##### RECORDS FOR THIS TASK
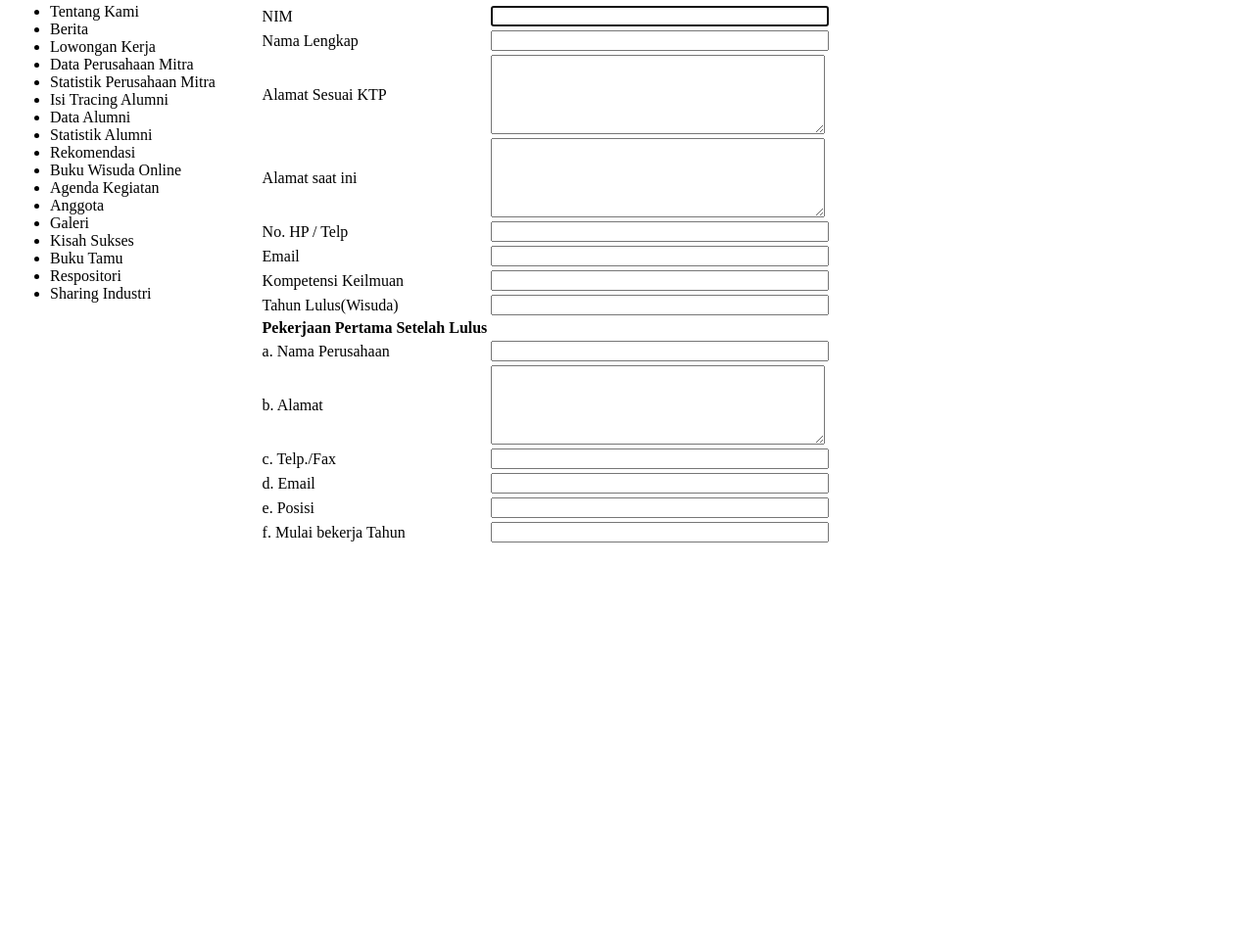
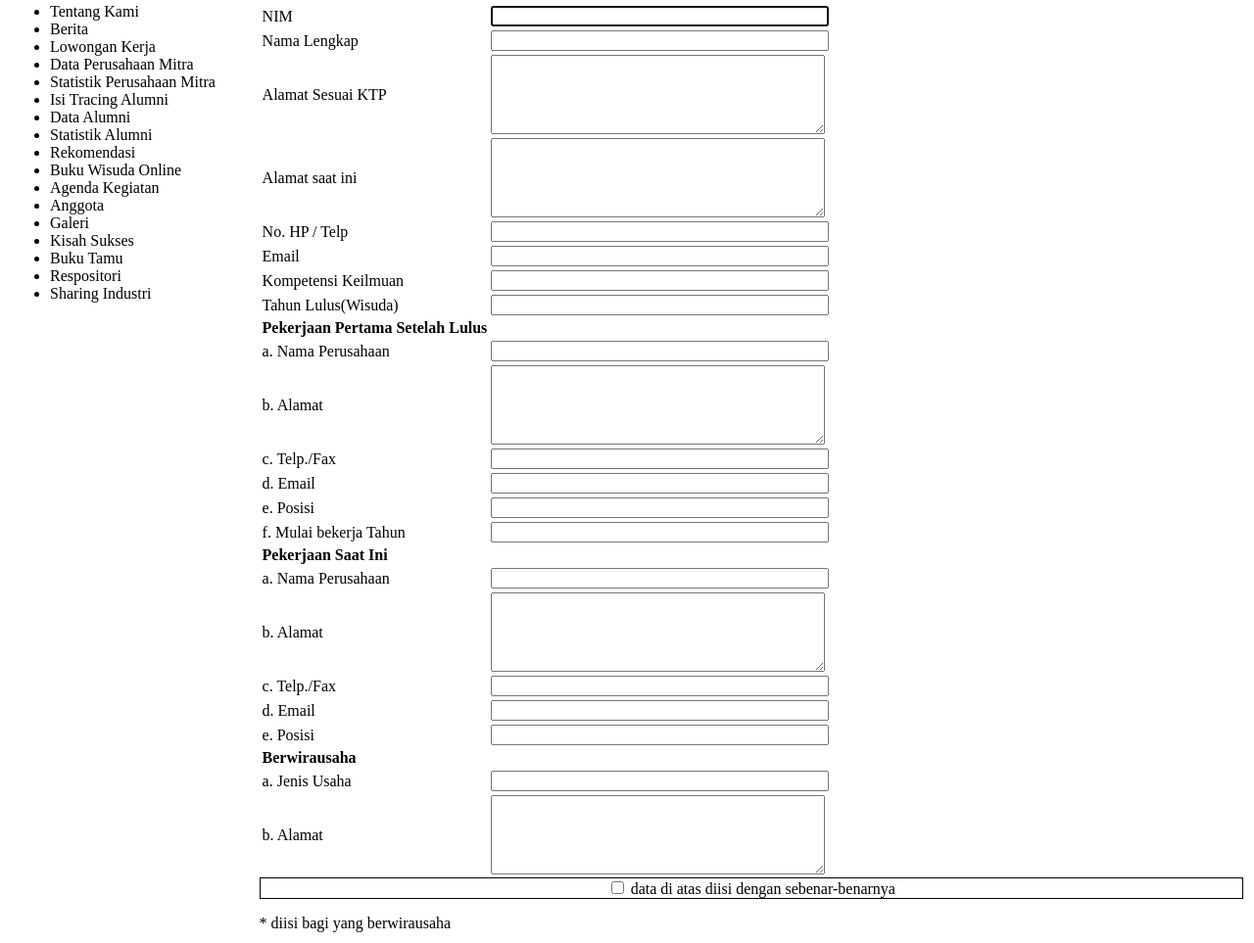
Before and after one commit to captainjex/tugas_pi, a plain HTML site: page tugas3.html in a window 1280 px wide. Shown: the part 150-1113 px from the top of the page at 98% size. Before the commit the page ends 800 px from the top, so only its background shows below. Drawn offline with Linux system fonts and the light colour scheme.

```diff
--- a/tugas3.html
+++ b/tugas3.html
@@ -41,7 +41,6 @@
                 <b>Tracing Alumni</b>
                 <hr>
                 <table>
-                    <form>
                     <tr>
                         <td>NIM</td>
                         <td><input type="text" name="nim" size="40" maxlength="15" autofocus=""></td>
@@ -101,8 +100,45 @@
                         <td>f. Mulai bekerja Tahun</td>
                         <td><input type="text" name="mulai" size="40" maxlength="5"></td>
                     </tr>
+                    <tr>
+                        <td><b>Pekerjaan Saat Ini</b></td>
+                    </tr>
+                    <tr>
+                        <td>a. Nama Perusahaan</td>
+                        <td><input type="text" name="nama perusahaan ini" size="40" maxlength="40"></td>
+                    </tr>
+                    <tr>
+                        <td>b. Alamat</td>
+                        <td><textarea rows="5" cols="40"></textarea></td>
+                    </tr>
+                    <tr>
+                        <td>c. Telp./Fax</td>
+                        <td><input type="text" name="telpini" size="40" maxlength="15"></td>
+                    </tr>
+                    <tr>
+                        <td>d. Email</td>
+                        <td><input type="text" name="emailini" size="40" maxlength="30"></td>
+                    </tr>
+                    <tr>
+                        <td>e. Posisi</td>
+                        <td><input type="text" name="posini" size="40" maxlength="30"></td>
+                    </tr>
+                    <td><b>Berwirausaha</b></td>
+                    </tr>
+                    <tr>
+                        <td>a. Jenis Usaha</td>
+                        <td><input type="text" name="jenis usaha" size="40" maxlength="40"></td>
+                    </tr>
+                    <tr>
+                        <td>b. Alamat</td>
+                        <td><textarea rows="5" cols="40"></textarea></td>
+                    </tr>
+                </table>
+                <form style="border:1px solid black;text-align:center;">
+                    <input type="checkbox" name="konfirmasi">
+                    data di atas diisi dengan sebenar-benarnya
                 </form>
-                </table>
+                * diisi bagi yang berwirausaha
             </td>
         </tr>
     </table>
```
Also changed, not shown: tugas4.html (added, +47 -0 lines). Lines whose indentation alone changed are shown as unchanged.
##########
[EXERCISE INSTRUCTIONS]
Every line from the data above that contains "html" must appear in the answer.

[TASK RESPONSE]
Before and after one commit to captainjex/tugas_pi, a plain HTML site: page tugas3.html in a window 1280 px wide. Shown: the part 150-1113 px from the top of the page at 98% size. Before the commit the page ends 800 px from the top, so only its background shows below. Drawn offline with Linux system fonts and the light colour scheme.
--- a/tugas3.html
+++ b/tugas3.html
Also changed, not shown: tugas4.html (added, +47 -0 lines). Lines whose indentation alone changed are shown as unchanged.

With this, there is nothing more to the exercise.